All of the use cases mentioned and discussed in the three previous blog entries require careful legal and ethical analysis both by researchers and developers of AI but also by its users.

Throughout all the different potential and existing applications of AI, a few key questions keep appearing:

  • What data do we entrust our AI-capable machines with?
  • Would we let them make decisions on their own or should a human always have the last say, no matter how small the decision?
  • Where do we draw lines to protect the privacy of individuals?
What data do we entrust our AI-capable machines with?
 
Let’s say we have an AI that tracks users in a public transport facility. How much data do we want to give it access to?
Should it simply collect its own data and draw conclusions such as what mood people are in to avoid potential security incidents?
Should we connect this AI to a database of wanted fugitives so that the relevant authorities could be informed if someone of interest is spotted?
Should we add even more information, such as publicly available social media profiles to enhance our AI even more?
While different societies will find different answers to these questions, it is important that they are asked and discussed by relevant stakeholders.
 

Would we let machines make decisions on their own or should a human always have the last say, no matter how small the decision?

Member of the AI community argue over this question a lot. Some say it is critical that we discuss the autonomy and external control of AI systems now rather than later whereas others think this question will not really become relevant for a long time.

We do currently have automated systems making decisions by themselves. Planes are capable of performing many flight manoeuvres without any human assistance (although much of it is rule-based rather than AI-based) and fully automated public transport systems such as subways are becoming more common across the globe.

With ever increasing autonomy of these systems it will become a question at some point (maybe that point is now, as some would argue) whether we feel comfortable with relinquishing a great level of control to a machine.

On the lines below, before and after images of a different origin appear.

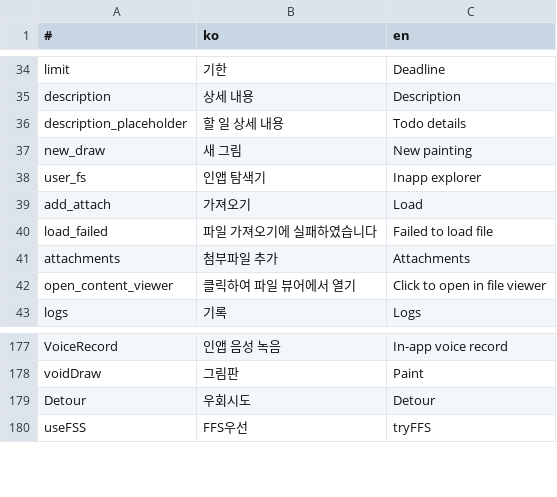
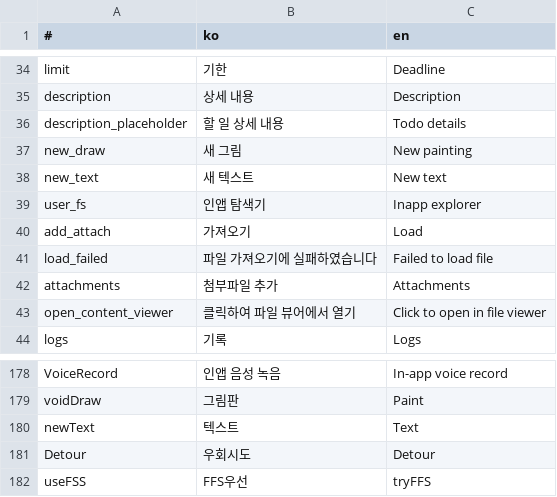
Before and after one commit to is2you2/is2you2.github.io, a CSV file: pjcone_pwa/assets/data/translate.csv, drawn as a sheet; only a part is shown, gaps mark what is left out; the diff names each change by its address in the sheet, - before the commit and + after, or states it on an @@ line.

Commit message:
pjcone v0.59.12-549

```diff
--- a/pjcone_pwa/assets/data/translate.csv
+++ b/pjcone_pwa/assets/data/translate.csv
+row 38: new_text | 새 텍스트 | New text
+row 180: newText | 텍스트 | Text
```
Also changed, not shown: 16 other files.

Would we feel comfortable riding a bus that has no human operator anymore? Maybe this bus would actually reduce the number of accidents overall but fail in certain key situations? It seems that as humans it is very hard for us to take the human out of the equation and it would take convincing and trials by public transport companies before all or at least most members of society would feel fully comfortable with a driverless bus.

Again, while there is no definitive answer to this question and some would even argue the question currently does not even really exist, it might be important for operators of public transport systems to think about what effect semi- and fully-autonomous system could have on their passengers and employees.

Where do we draw lines to protect the privacy of individuals?

This question is a very tricky one because different societies have such different answers to this question. While data protection standards in the European Union for example are very strict and require businesses to act with great care when personal data is involved, other countries place much greater emphasis on the potential use cases of AI and data technologies rather than the effects these might have on the privacy of the individual.

It would be extremely difficult or maybe even impossible to find common data protection rules. It might be worth agreeing though on the common goal of making data protection standards, as much as they might differ from country to country, as transparent as possible so that consumers can know how their data is used and stored.

It would be good for public transport operators and other businesses to clearly explain to passengers and employees how data is handled by the companies’ data and AI systems. 

 


By Bernhard Zech, member of the Artificial Intelligence Society of Hong Kong
Entry Four: 08 October 2018